EXERCISE REQUIREMENTS:
Omitting the pictures, restate all of the entries below exactly.

SOURCE RECORDS:
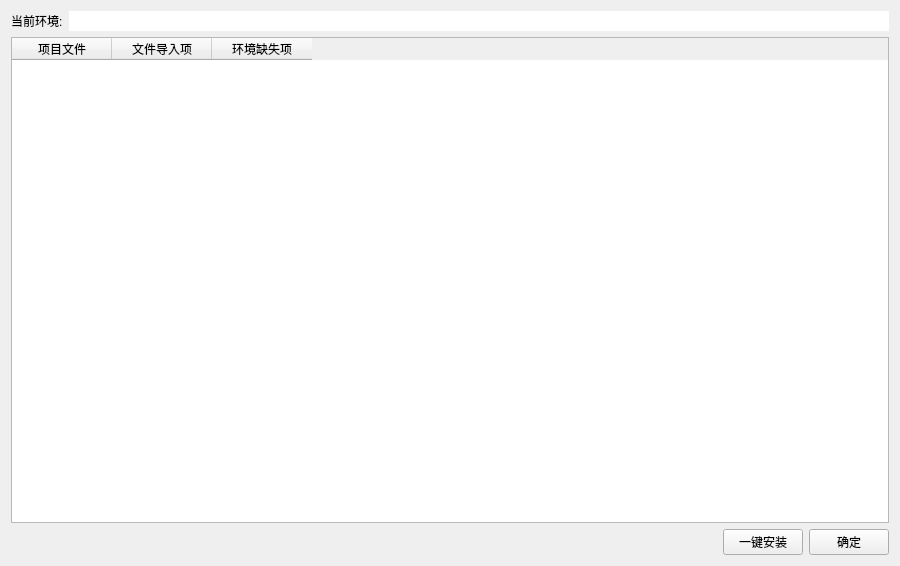
The window that ui/imports_check.ui (hrpzcf/AwesomePyKit) describes before a commit, drawn with Qt 5.
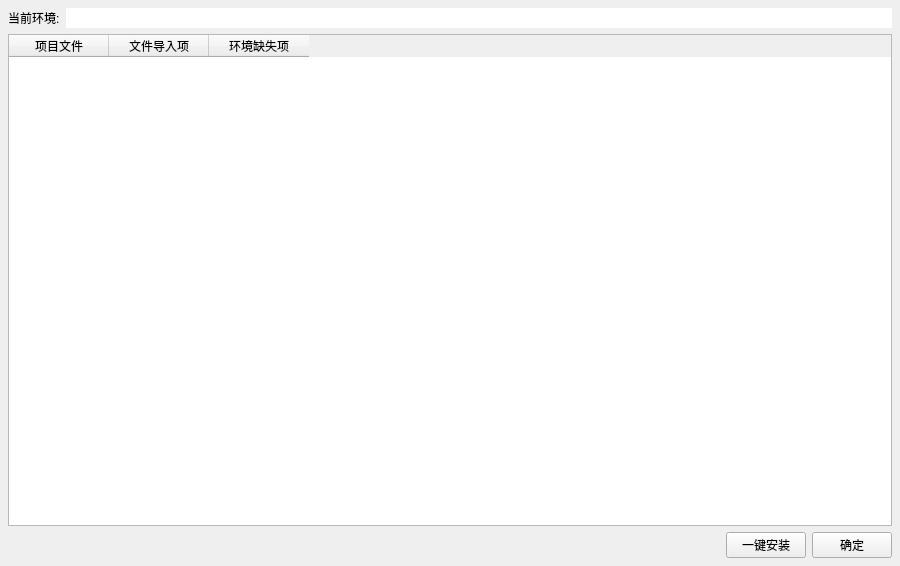
The same window after the commit.

Diff of the .ui file:
```diff
--- a/ui/imports_check.ui
+++ b/ui/imports_check.ui
@@ -22,6 +22,18 @@
    <string>导入项检查</string>
   </property>
   <layout class="QHBoxLayout" name="horizontalLayout_3">
+   <property name="leftMargin">
+    <number>8</number>
+   </property>
+   <property name="topMargin">
+    <number>8</number>
+   </property>
+   <property name="rightMargin">
+    <number>8</number>
+   </property>
+   <property name="bottomMargin">
+    <number>8</number>
+   </property>
    <item>
     <layout class="QVBoxLayout" name="verticalLayout_2">
      <item>
```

ANSWER:
The window that ui/imports_check.ui (hrpzcf/AwesomePyKit) describes before a commit, drawn with Qt 5.
The same window after the commit.

Diff of the .ui file:
```diff
--- a/ui/imports_check.ui
+++ b/ui/imports_check.ui
@@ -22,6 +22,18 @@
    <string>导入项检查</string>
   </property>
   <layout class="QHBoxLayout" name="horizontalLayout_3">
+   <property name="leftMargin">
+    <number>8</number>
+   </property>
+   <property name="topMargin">
+    <number>8</number>
+   </property>
+   <property name="rightMargin">
+    <number>8</number>
+   </property>
+   <property name="bottomMargin">
+    <number>8</number>
+   </property>
    <item>
     <layout class="QVBoxLayout" name="verticalLayout_2">
      <item>
```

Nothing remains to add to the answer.